6. Salted, Pickled, and Smoked Foods
These products typically contain preservatives, such as nitrates, which are intended to prolong shelf life. The additives used in processed foods can accumulate in your body over time. Eventually, such toxins cause damage at the cellular level and lead to diseases like cancer. When smoked foods are cooked at high temperatures, the nitrates are converted to the much more dangerous nitrites.
7. Soda and Carbonated Beverages
Sodas have been at the center of the health debate for two decades. Filled with high-fructose corn syrup (HFCS), dyes, and a host of other chemicals, they are very bad for your health. They provide zero nutritional value and can rob your body of the nutrients you get from other foods. Adding “diet” to the label means you’re also consuming aspartame – and that is no better than rat poison.
To emphasize that YOU MUST STOP DRINKING COKE, look at this instantaneous effects of soda in our body:
Nasal Cavity Pain
A study conducted at the University of Southern California reveals that the carbon dioxide in carbonated beverages alerts pain sensors in your nasal cavity.
Carbonation from beverages like soda causes two sensations, making your mouth taste sour and a tingling feeling in your nose and throat. The burning sensation that many people feel when drinking carbonated drinks stems from nerves that respond to pain sensations and temperature in your nose and mouth.

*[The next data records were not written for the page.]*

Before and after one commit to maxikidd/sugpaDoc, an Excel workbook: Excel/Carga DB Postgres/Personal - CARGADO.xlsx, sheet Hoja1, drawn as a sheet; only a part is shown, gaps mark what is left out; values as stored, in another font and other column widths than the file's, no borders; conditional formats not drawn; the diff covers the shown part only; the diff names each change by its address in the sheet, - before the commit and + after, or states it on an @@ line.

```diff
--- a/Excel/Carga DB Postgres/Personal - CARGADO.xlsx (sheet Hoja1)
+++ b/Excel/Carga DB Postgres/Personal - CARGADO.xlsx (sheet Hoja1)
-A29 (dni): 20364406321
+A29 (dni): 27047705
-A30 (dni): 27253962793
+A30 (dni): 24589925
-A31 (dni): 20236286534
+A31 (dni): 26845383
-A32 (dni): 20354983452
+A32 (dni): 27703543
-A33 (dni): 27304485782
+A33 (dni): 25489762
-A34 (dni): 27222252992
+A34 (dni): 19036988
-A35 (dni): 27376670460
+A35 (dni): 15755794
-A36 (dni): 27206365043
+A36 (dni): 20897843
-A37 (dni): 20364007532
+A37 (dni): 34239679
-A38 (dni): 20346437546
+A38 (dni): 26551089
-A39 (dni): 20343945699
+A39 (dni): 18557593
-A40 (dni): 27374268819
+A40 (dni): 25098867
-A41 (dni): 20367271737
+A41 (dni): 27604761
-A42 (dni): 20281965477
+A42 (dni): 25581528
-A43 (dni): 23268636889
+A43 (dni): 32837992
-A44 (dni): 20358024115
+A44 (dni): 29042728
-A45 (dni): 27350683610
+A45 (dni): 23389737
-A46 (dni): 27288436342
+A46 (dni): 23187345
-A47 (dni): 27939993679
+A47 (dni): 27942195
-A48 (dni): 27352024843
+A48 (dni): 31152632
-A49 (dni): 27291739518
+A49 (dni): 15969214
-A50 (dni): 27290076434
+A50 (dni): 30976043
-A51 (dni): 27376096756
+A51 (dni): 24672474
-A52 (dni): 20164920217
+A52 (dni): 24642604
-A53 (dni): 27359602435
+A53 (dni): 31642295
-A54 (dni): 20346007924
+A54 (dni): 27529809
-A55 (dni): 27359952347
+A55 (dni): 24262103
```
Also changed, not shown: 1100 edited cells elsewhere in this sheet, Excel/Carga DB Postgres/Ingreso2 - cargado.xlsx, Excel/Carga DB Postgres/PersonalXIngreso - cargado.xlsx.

Consuming one or more carbonated drinks per day may cause you to experience nighttime heartburn. One study revealed that heartburn at night, nocturnal gastroesophageal reflux, is fairly common. Researchers also report that frequent heartburn may lead to laryngitis, asthma and pneumonia. If you often have heartburn try cutting back on carbonated drinks as this may be the culprit.
Kidney specialists determined that excessive consumption of carbonated beverages is a risk factor for kidney disease and may lead to inflammation and damage to your kidneys, according to a 2010 issue of the Journal of the American Society of Nephrology.
Physically active girls who consume carbonated cola drinks are five times more likely to have bone fractures than active girls who do not drink soda, reports Grace Wyshak, associate professor in the departments of biostatistics and population and international health at the Harvard School of Public Health. Carbonated drinks contain phosphoric acid, which has been shown to deplete calcium levels and bone mass.